As the school year begins and the cool of fall begins to creep into the subtly shorter days, my slow cooker becomes a mainstay of my weeknight kitchen arsenal. I am unwilling to sacrifice flavor or originality to make a meal so always appreciate innovative recipes allowing me to prepare something quickly in the morning and not think of it again until it’s time to serve it up at dinner time.
To say I was excited when opening the package containing a review copy of the just published The New Indian Slow Cooker cookbook would be a gross understatement.
I immediately thought the concept was genius and personally was thrilled at the prospect of serving up Indian cuisine via my slow cooker, something I would have never imagined possible. I love Indian food and it tends to be naturally gluten-free making it all the more fun to review.
The New Indian Slow Cooker Cookbook offers 60 authentic fix-it-and-forget it recipes for Curries, Dals, Chutneys, Masalas, Biryanis and more. These are not ethnically dumbed down recipes but rather include all the classic spices and seasonings you’d expect combined with the ease of using a slow cooker.
I know from making curry personally the success of recipes like these is the slow blending of flavors making them an apt partner for slow cooking.
Apropos for a slow cooker cookbook, the education of the recipes begins slowly. Soulful, beautiful photographs lead the reader through the basics of the Indian kitchen: the spices (including preparation of spice blends), key support ingredients (basmati rice, chickpea flour, ghee, pastry flour), and Lentils and Beans. Key techniques such as Cutting Up a Whole Chicken are also covered keeping true to traditional Indian cooking.
The New Indian Slow Cooker Cookbook shares recipes for Basics and Accompaniments, Soups and Rice Dishes along with the headline categories listed prior. To call the cookbook’s photography ‘mouthwatering’ would be a gross understatement.

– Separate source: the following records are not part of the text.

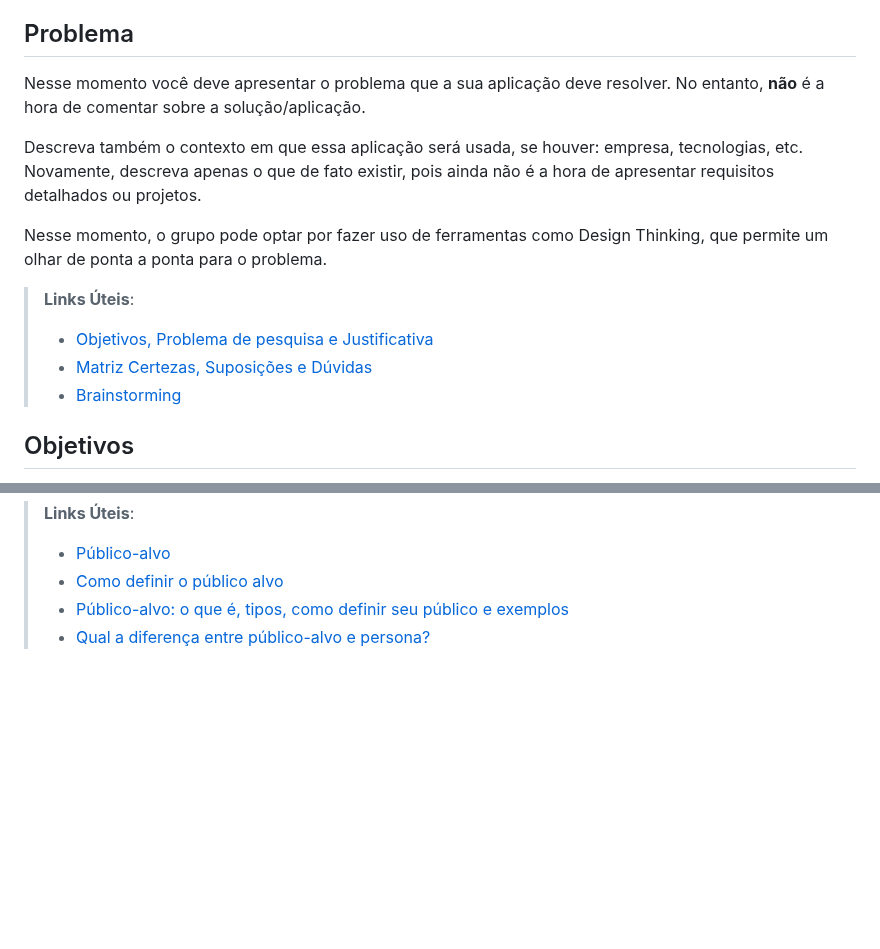
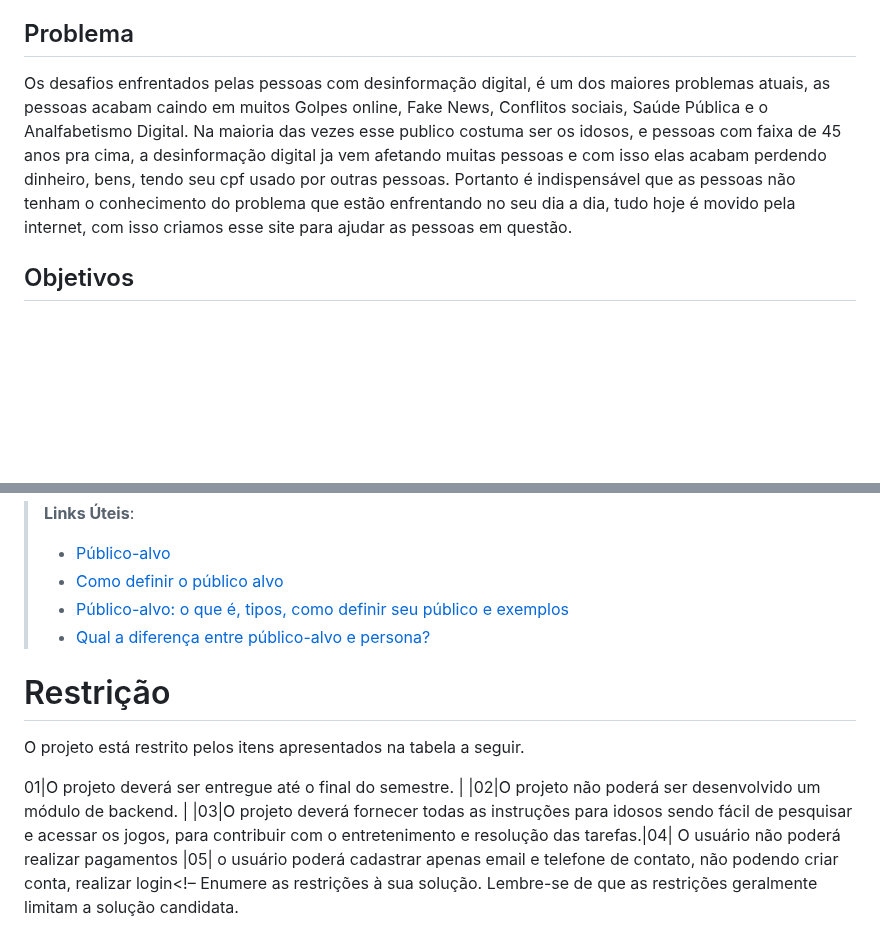
Before and after one commit to ICEI-PUC-Minas-PMV-SI/pmv-si-2024-1-pe1-t2-desinformacaodigital, a Markdown page: docs/context.md, 2 parts joined by grey strips. Rendered like a GitHub page; blank space fills up the shorter version.

```diff
--- a/docs/context.md
+++ b/docs/context.md
@@ -8,16 +8,8 @@ Esse esforço contribuirá para promover uma sociedade mais informada, engajada
 
 ## Problema
 
-Nesse momento você deve apresentar o problema que a sua aplicação deve resolver. No entanto, **não** é a hora de comentar sobre a solução/aplicação.
-
-Descreva também o contexto em que essa aplicação será usada, se  houver: empresa, tecnologias, etc. Novamente, descreva apenas o que de fato existir, pois ainda não é a hora de apresentar requisitos detalhados ou projetos.
-
-Nesse momento, o grupo pode optar por fazer uso  de ferramentas como Design Thinking, que permite um olhar de ponta a ponta para o problema.
-
-> **Links Úteis**:
-> - [Objetivos, Problema de pesquisa e Justificativa](https://medium.com/@versioparole/objetivos-problema-de-pesquisa-e-justificativa-c98c8233b9c3)
-> - [Matriz Certezas, Suposições e Dúvidas](https://medium.com/educa%C3%A7%C3%A3o-fora-da-caixa/matriz-certezas-suposi%C3%A7%C3%B5es-e-d%C3%BAvidas-fa2263633655)
-> - [Brainstorming](https://www.euax.com.br/2018/09/brainstorming/)
+Os desafios enfrentados pelas pessoas com desinformação digital, é um dos maiores problemas atuais, as pessoas acabam caindo em muitos Golpes online, Fake News, Conflitos sociais, Saúde Pública e o Analfabetismo Digital. Na maioria das vezes esse publico costuma ser os idosos, e pessoas com faixa de 45 anos pra cima, a desinformação digital ja vem afetando muitas pessoas e com isso elas acabam perdendo dinheiro, bens, tendo seu cpf usado por outras pessoas.
+Portanto é indispensável que as pessoas não tenham o conhecimento do problema que estão enfrentando no seu dia a dia, tudo hoje é movido pela internet, com isso criamos esse site para ajudar as pessoas em questão.
 
 ## Objetivos
 
@@ -57,3 +49,11 @@ O público-alvo abrange uma ampla massa de indivíduos de diversas áreas e idad
 > - [Como definir o público alvo](https://exame.com/pme/5-dicas-essenciais-para-definir-o-publico-alvo-do-seu-negocio/)
 > - [Público-alvo: o que é, tipos, como definir seu público e exemplos](https://klickpages.com.br/blog/publico-alvo-o-que-e/)
 > - [Qual a diferença entre público-alvo e persona?](https://rockcontent.com/blog/diferenca-publico-alvo-e-persona/)
+
+
+
+# Restrição
+
+O projeto está restrito pelos itens apresentados na tabela a seguir.
+
+01|O projeto deverá ser entregue até o final do semestre. | |02|O projeto não poderá ser desenvolvido um módulo de backend. | |03|O projeto deverá fornecer todas as instruções para idosos sendo fácil de pesquisar e acessar os jogos, para contribuir com o entretenimento e resolução das tarefas.|04| O usuário não poderá realizar pagamentos |05| o usuário poderá cadastrar apenas email e telefone de contato, não podendo criar conta, realizar login<!– Enumere as restrições à sua solução. Lembre-se de que as restrições geralmente limitam a solução candidata.
```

The photos set the tone for the cuisine and conjure the vibe of the food; warm, deeply flavored, aromatic. Each section begins with notes on the role of the genre of recipes in traditional Indian homes making it all the more relatable. The recipes range from those short and simple, such in the cases of starters, accompaniments, soups and chutneys, to those more lengthy and complex with many in between.
The cookbook is original and opens up the opportunity to enjoy classic Indian dishes through a means that seemingly understands time constraints for cooking, yet the desire for fantastic food.
Author Neela Paniz was raised in Bombay, India, and after moving to the United States opened a popular take-out restaurant in Los Angeles, ‘Chutney’s Indian Take-Out‘. She went on to open the contemporary Indian restaurant in Napa, Neela’s, as well as penned ‘The Bombay Cafe’ which cemented her as a leading voice of contemporary Indian cuisine.
How to make Slow Cooker Kerala Fish Curry (meen moili):
“There are many recipes for meen moili, a fish curry from the southern state of Kerala. I got this one from a well-known South Indian chef many years ago, and it has remained my go-to South Indian fish curry. Steamed basmati rice (page 24) and Green Beans with Mustard Seeds and Onions (page 84), are perfect accompaniments.
If cooked over too high a heat, coconut milk tends to separate, so the benefit of the slow cooker is that it allows you to use coconut milk with ease.
Here, simmering the milk with spices results in a luscious sauce. This dish is perfect for entertaining, as you can keep the curry warm in the cooker while adding sautéed pieces of fish, and they will hold without overcooking or falling apart. Shrimp is a great alternative, too.” -The New Indian Slow Cooker Cookbook
More Curry Recipes You’ll Love!
Disclosure: Reprinted with permission from The New Indian Slow Cooker by Neela Paniz (Ten Speed Press, ©2014). Photo Credit: Eva Kolenko. I received a copy of The New Indian Slow Cooker Cookbook for the purpose of this review. All opinions are my own.